Your assignment:
Retype all of the lines below with no changes.

[Itemized modification records]

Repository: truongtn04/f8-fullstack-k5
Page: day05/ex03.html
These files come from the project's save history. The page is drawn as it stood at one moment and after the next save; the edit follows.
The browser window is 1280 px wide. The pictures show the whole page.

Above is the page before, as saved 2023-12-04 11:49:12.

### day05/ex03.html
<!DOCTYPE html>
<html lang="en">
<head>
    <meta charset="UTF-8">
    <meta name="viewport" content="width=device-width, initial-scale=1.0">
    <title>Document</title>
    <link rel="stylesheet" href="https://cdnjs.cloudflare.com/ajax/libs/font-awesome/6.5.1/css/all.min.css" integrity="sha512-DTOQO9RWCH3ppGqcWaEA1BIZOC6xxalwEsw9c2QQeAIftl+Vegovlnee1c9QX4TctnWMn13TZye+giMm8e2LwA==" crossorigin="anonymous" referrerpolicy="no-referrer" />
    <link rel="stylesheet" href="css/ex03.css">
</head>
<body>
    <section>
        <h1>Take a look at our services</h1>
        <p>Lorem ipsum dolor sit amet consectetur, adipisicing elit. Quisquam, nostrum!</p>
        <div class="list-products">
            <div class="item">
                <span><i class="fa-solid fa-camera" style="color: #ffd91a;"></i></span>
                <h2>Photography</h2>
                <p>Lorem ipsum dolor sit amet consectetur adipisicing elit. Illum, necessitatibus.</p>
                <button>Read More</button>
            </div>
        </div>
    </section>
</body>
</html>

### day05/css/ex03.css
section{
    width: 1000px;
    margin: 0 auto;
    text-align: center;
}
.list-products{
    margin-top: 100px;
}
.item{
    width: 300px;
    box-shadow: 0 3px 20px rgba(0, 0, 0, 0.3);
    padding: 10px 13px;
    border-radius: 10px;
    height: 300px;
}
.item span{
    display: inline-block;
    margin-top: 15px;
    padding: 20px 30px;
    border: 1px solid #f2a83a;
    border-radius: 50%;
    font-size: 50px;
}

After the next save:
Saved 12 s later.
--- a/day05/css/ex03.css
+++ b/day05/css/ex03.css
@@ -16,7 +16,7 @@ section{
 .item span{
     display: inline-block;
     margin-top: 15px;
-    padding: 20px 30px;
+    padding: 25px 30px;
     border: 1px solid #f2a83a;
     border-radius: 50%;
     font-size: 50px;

Expected answer:
Repository: truongtn04/f8-fullstack-k5
Page: day05/ex03.html
These files come from the project's save history. The page is drawn as it stood at one moment and after the next save; the edit follows.
The browser window is 1280 px wide. The pictures show the whole page.

Above is the page before, as saved 2023-12-04 11:49:12.

### day05/ex03.html
<!DOCTYPE html>
<html lang="en">
<head>
    <meta charset="UTF-8">
    <meta name="viewport" content="width=device-width, initial-scale=1.0">
    <title>Document</title>
    <link rel="stylesheet" href="https://cdnjs.cloudflare.com/ajax/libs/font-awesome/6.5.1/css/all.min.css" integrity="sha512-DTOQO9RWCH3ppGqcWaEA1BIZOC6xxalwEsw9c2QQeAIftl+Vegovlnee1c9QX4TctnWMn13TZye+giMm8e2LwA==" crossorigin="anonymous" referrerpolicy="no-referrer" />
    <link rel="stylesheet" href="css/ex03.css">
</head>
<body>
    <section>
        <h1>Take a look at our services</h1>
        <p>Lorem ipsum dolor sit amet consectetur, adipisicing elit. Quisquam, nostrum!</p>
        <div class="list-products">
            <div class="item">
                <span><i class="fa-solid fa-camera" style="color: #ffd91a;"></i></span>
                <h2>Photography</h2>
                <p>Lorem ipsum dolor sit amet consectetur adipisicing elit. Illum, necessitatibus.</p>
                <button>Read More</button>
            </div>
        </div>
    </section>
</body>
</html>

### day05/css/ex03.css
section{
    width: 1000px;
    margin: 0 auto;
    text-align: center;
}
.list-products{
    margin-top: 100px;
}
.item{
    width: 300px;
    box-shadow: 0 3px 20px rgba(0, 0, 0, 0.3);
    padding: 10px 13px;
    border-radius: 10px;
    height: 300px;
}
.item span{
    display: inline-block;
    margin-top: 15px;
    padding: 20px 30px;
    border: 1px solid #f2a83a;
    border-radius: 50%;
    font-size: 50px;
}

After the next save:
Saved 12 s later.
--- a/day05/css/ex03.css
+++ b/day05/css/ex03.css
@@ -16,7 +16,7 @@ section{
 .item span{
     display: inline-block;
     margin-top: 15px;
-    padding: 20px 30px;
+    padding: 25px 30px;
     border: 1px solid #f2a83a;
     border-radius: 50%;
     font-size: 50px;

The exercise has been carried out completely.